“Protection from the government” is, of course, a positive right. Subsequent Supreme Court decisions hold that state inaction is not generally a constitutional violation. In other words, there is no general positive constitutional right to government protection. John Bingham rejected that view during the Ku Klux Klan Act debate, and one could say that Washington did as well in his era.


FAN 197 (First Amendment News) Congressional Committee Holds Hearing on Proposed Free Flow of Information Act

[T]he potential chilling effect occasioned by the current state of affairs in the federal courts cannot be overstated. The ongoing drum beat of subpoenas, coupled with the lack of clear guidance concerning the recognition and scope of a reporters’ privilege in the federal courts, has impaired the ability of the American public to receive information about the operation of its government and the state of the world in which we live. There is, therefore, now a palpable need for congressional action to preserve the ability of the American press to engage in the kind of important, public-spirited journalism that is often possible only when reporters are free to make meaningful commitments of confidentiality to their sources.Lee Levine

* * * * 

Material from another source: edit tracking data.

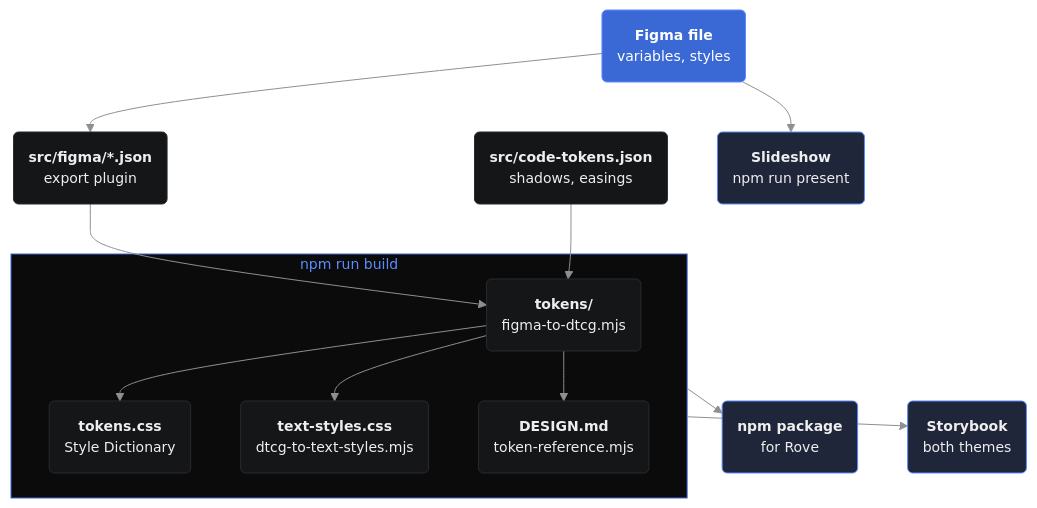
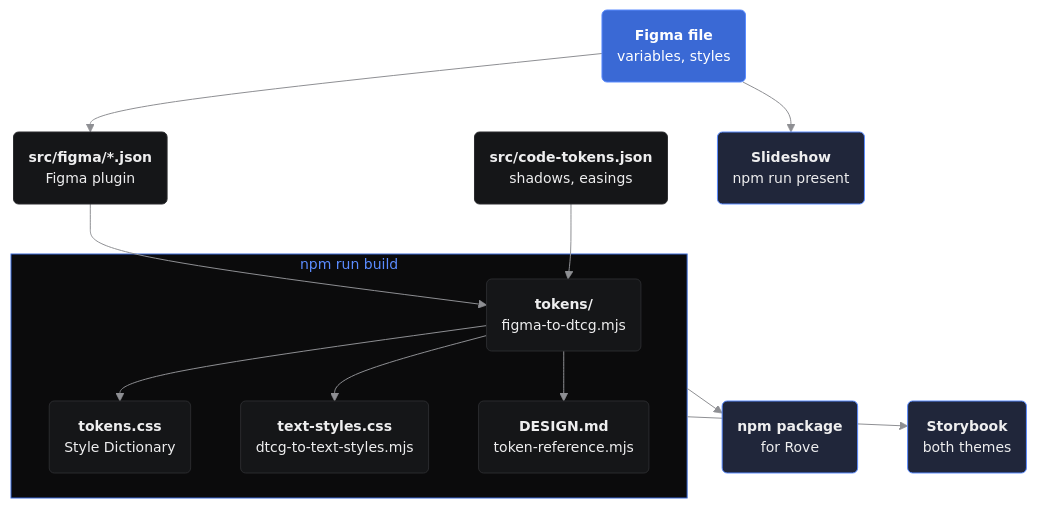
The diagram in README.md (swiftsolve/rove-tokens), drawn with Mermaid before and after one commit. The commit also changed other lines of this file, not shown here.

Commit message:
docs: the chart names the Figma plugin, and the README says what it exports

````diff
--- a/README.md
+++ b/README.md
@@ -41,27 +41,27 @@
 ```mermaid
 %%{init: {"themeCSS": ".cluster-label { translate: 236px 0; }", "theme": "base", "themeVariables": {"fontFamily": "Inter, -apple-system, Segoe UI, Helvetica, Arial, sans-serif", "fontSize": "14px", "primaryColor": "#151618", "primaryTextColor": "#eeeeef", "primaryBorderColor": "#2b2c2f", "lineColor": "#8e8f93", "clusterBkg": "#0b0b0c", "clusterBorder": "#3a69d5", "titleColor": "#5b8cff", "dropShadow": "none"}}}%%
 flowchart TD
   figma("<b>Figma file</b><br/>variables, styles"):::source
-  exports("<b>src/figma/*.json</b><br/>export plugin"):::file
+  exports("<b>src/figma/*.json</b><br/>Figma plugin"):::file
   code("<b>src/code‑tokens.json</b><br/>shadows, easings"):::file
   slides("<b>Slideshow</b><br/>npm run present"):::ship
 
   subgraph build ["npm run build"]
     dtcg("<b>tokens/</b><br/>figma‑to‑dtcg.mjs"):::file
     css("<b>tokens.css</b><br/>Style Dictionary"):::file
     textCss("<b>text-styles.css</b><br/>dtcg‑to‑text‑styles.mjs"):::file
     design("<b>DESIGN.md</b><br/>token‑reference.mjs"):::file
   end
 
   pkg("<b>npm package</b><br/>for Rove"):::ship
   storybook("<b>Storybook</b><br/>both themes"):::ship
 
   figma --> exports & slides
   exports & code --> dtcg
   dtcg --> css & textCss & design
   build --> pkg & storybook
 
   classDef source fill:#3a69d5,stroke:#5b8cff,color:#ffffff
   classDef file fill:#151618,stroke:#2b2c2f,color:#eeeeef
   classDef ship fill:#20263a,stroke:#5b8cff,color:#eeeeef
 ```
````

Committee: Joint Hearing of the Subcommittee on Intergovernmental Affairs and the Subcommittee on Healthcare, Benefits, and Administrative Rules of the United States House of Representatives Committee on Oversight and Government Reform  (video of hearing here)

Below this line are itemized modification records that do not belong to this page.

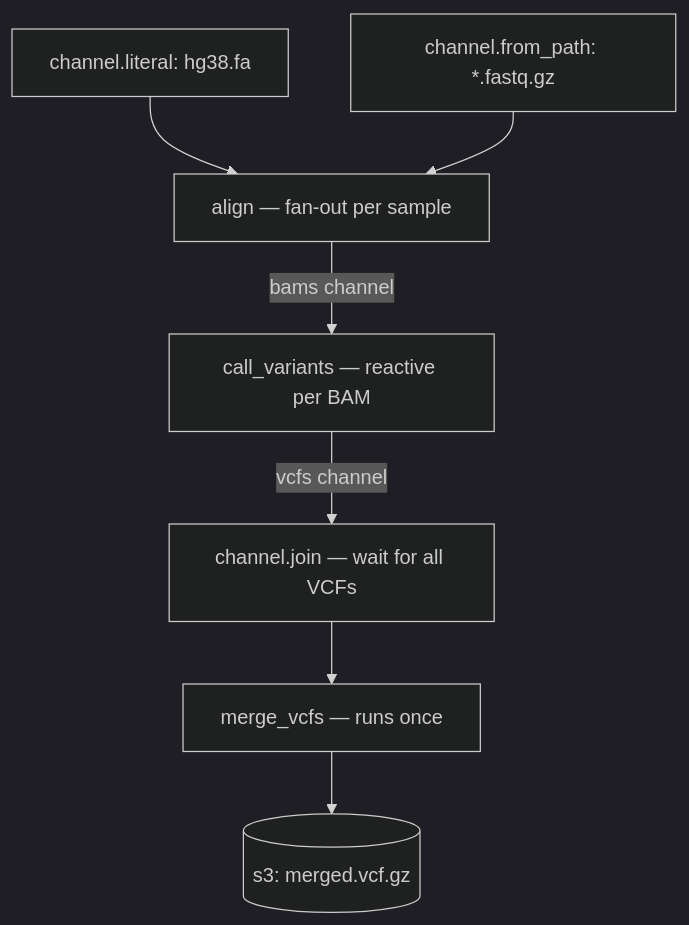
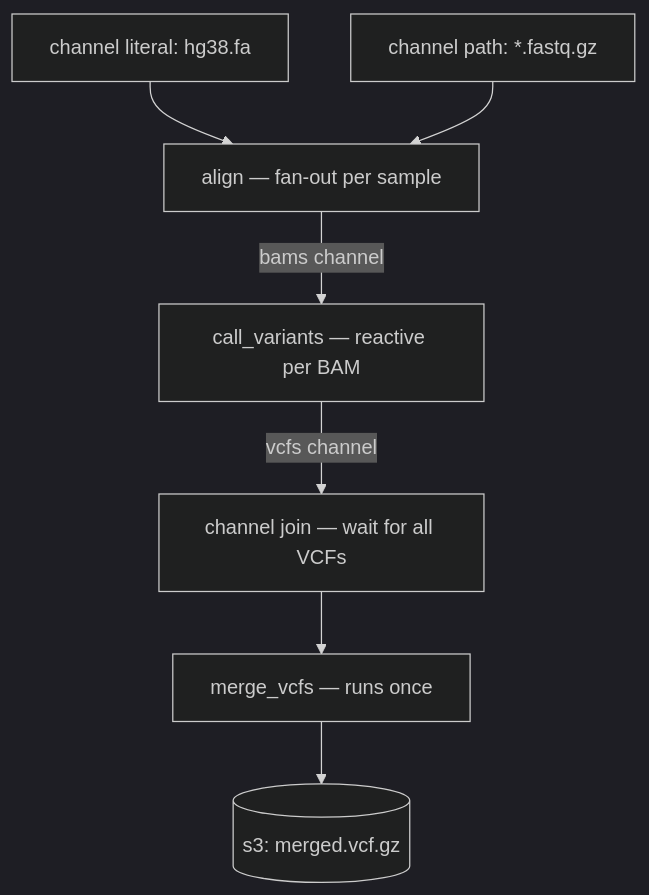
One commit to john-eevee/azoth changed the first of 2 diagrams in docs/dsl/concepts.md. Above: the diagram before and after it, drawn with Mermaid (dark theme). The commit also changed other lines of this file and 13 other files, not shown here.

````diff
--- a/docs/dsl/concepts.md
+++ b/docs/dsl/concepts.md
@@ -231,9 +224,9 @@
 ```mermaid
 graph TD
-    Ref[channel.literal: hg38.fa] --> Align
-    Samples[channel.from_path: *.fastq.gz] --> Align[align — fan-out per sample]
+    Ref[channel literal: hg38.fa] --> Align
+    Samples[channel path: *.fastq.gz] --> Align[align — fan-out per sample]
     Align -->|bams channel| Variants[call_variants — reactive per BAM]
-    Variants -->|vcfs channel| Join[channel.join — wait for all VCFs]
+    Variants -->|vcfs channel| Join[channel join — wait for all VCFs]
     Join --> Merge[merge_vcfs — runs once]
     Merge --> Output[(s3: merged.vcf.gz)]
 ```
````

Date: 24 July 2018

  • To discuss H.R. 4382, the Free Flow of Information Act, a shield law that conditions the federally compelled disclosure of information by journalists.
  • In November 2017, Rep. Jamie Raskin (D-MD) and Rep. Jim Jordan (R-OH) introduced the Free Flow of Information Act to protect the exercise of freely reporting critical information to the American public by establishing federal protection from compulsory disclosures for journalists.
  • Most states have enacted laws to shield journalists from being compelled to reveal their confidential sources. However, this patchwork of protection at the state level does not fully protect journalists as the federal government increasingly seeks to seize records belonging to journalists.

What the Bill Does

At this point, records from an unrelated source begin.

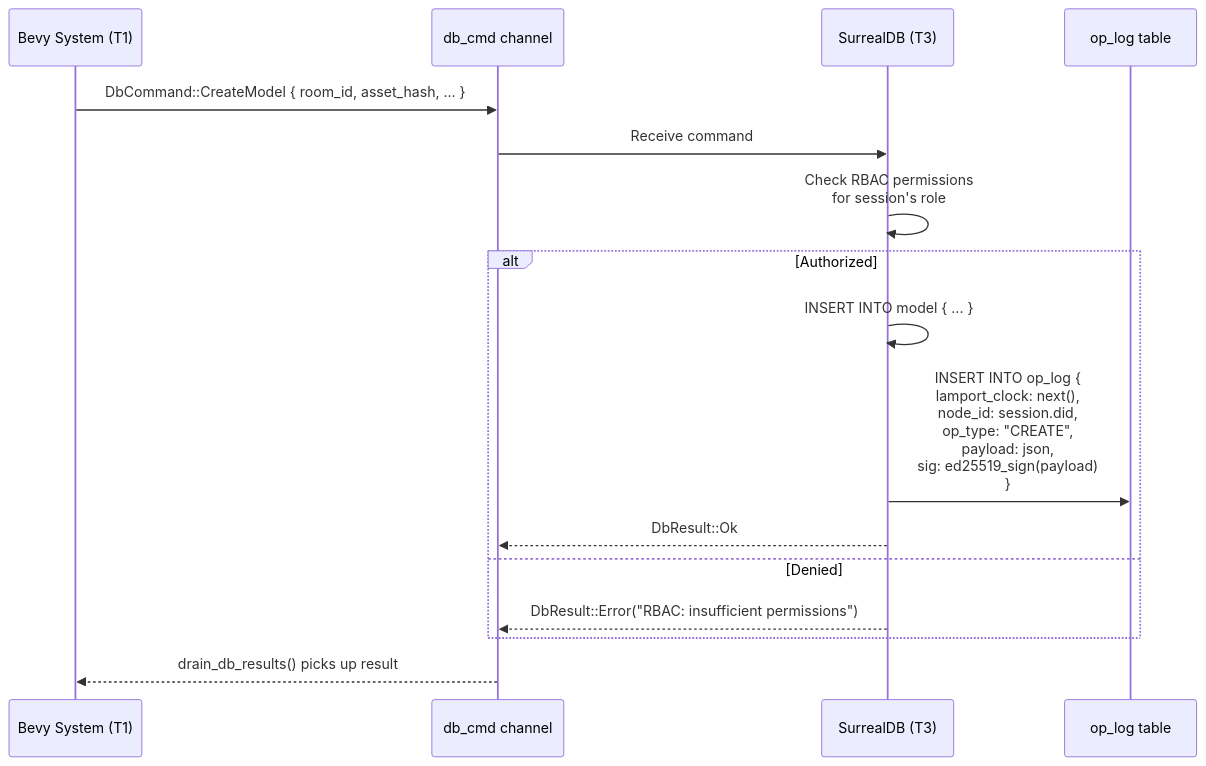
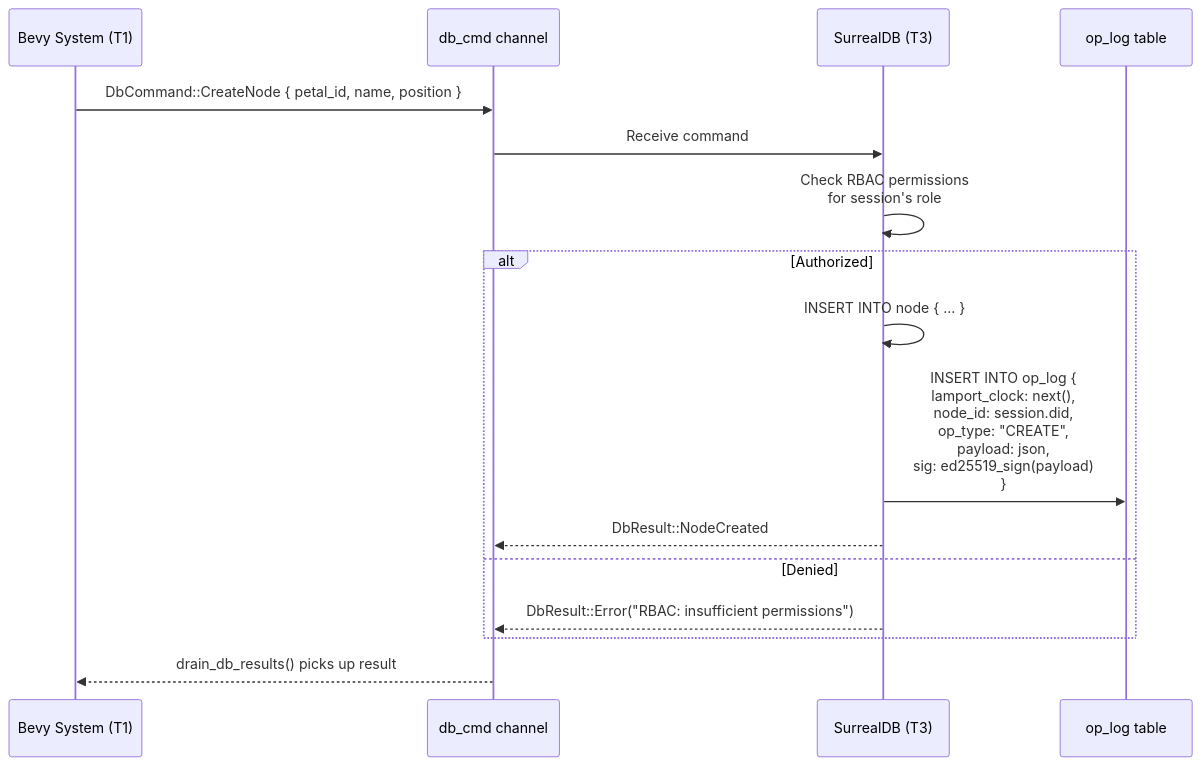
Before and after one commit to Escherbridge/fractalengine: the third of 4 diagrams in docs/diagrams/05-database-schema.md, drawn with Mermaid. The commit also changed other lines of this file and 81 other files, not shown here.

````diff
--- a/docs/diagrams/05-database-schema.md
+++ b/docs/diagrams/05-database-schema.md
@@ -86,21 +162,21 @@
 ```mermaid
 sequenceDiagram
     participant Sys as Bevy System (T1)
     participant Ch as db_cmd channel
     participant DB as SurrealDB (T3)
     participant Log as op_log table
 
-    Sys->>Ch: DbCommand::CreateModel { room_id, asset_hash, ... }
+    Sys->>Ch: DbCommand::CreateNode { petal_id, name, position }
     Ch->>DB: Receive command
 
     DB->>DB: Check RBAC permissions<br/>for session's role
     alt Authorized
-        DB->>DB: INSERT INTO model { ... }
+        DB->>DB: INSERT INTO node { ... }
         DB->>Log: INSERT INTO op_log {<br/>  lamport_clock: next(),<br/>  node_id: session.did,<br/>  op_type: "CREATE",<br/>  payload: json,<br/>  sig: ed25519_sign(payload)<br/>}
-        DB-->>Ch: DbResult::Ok
+        DB-->>Ch: DbResult::NodeCreated
     else Denied
         DB-->>Ch: DbResult::Error("RBAC: insufficient permissions")
     end
 
     Ch-->>Sys: drain_db_results() picks up result
 ```
````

Representative Jamie Raskin (credit: Jewish Insider)

The Free Flow of Information Act would for the first time enshrine a journalist-source protection into federal law. It would prevent journalists or news organizations from being forced to reveal to the government any sources or documents related to their investigations.

Such information could only be compelled under subpoena if several separate conditions are all met:

  1. The federal government can prove it has exhausted other options for obtaining the information.
  2. The information sought is “critical” to the investigation at hand, rather than tangential.
  3. “The public interest in compelling disclosure of the information or document involved outweighs the public interest in gathering or disseminating news or information.”

This last requirement in particular is subject to considerable interpretation on the part of the judicial system. It’s possible — even likely — that certain courts or judges would almost always rule in favor of the government rather than news organizations, even if this bill became law.

Representative Jim Jordan (credit: Toledo Blade)

So how would that work in the real world? Take the famous example of the NYT’s Miller from 2005, who was imprisoned for refusing to reveal her source in a grand jury case investigating the leak of the identity of an undercover CIA officer. Presumably Miller would have been significantly less likely to have been jailed under this law, with its much higher burden of proof.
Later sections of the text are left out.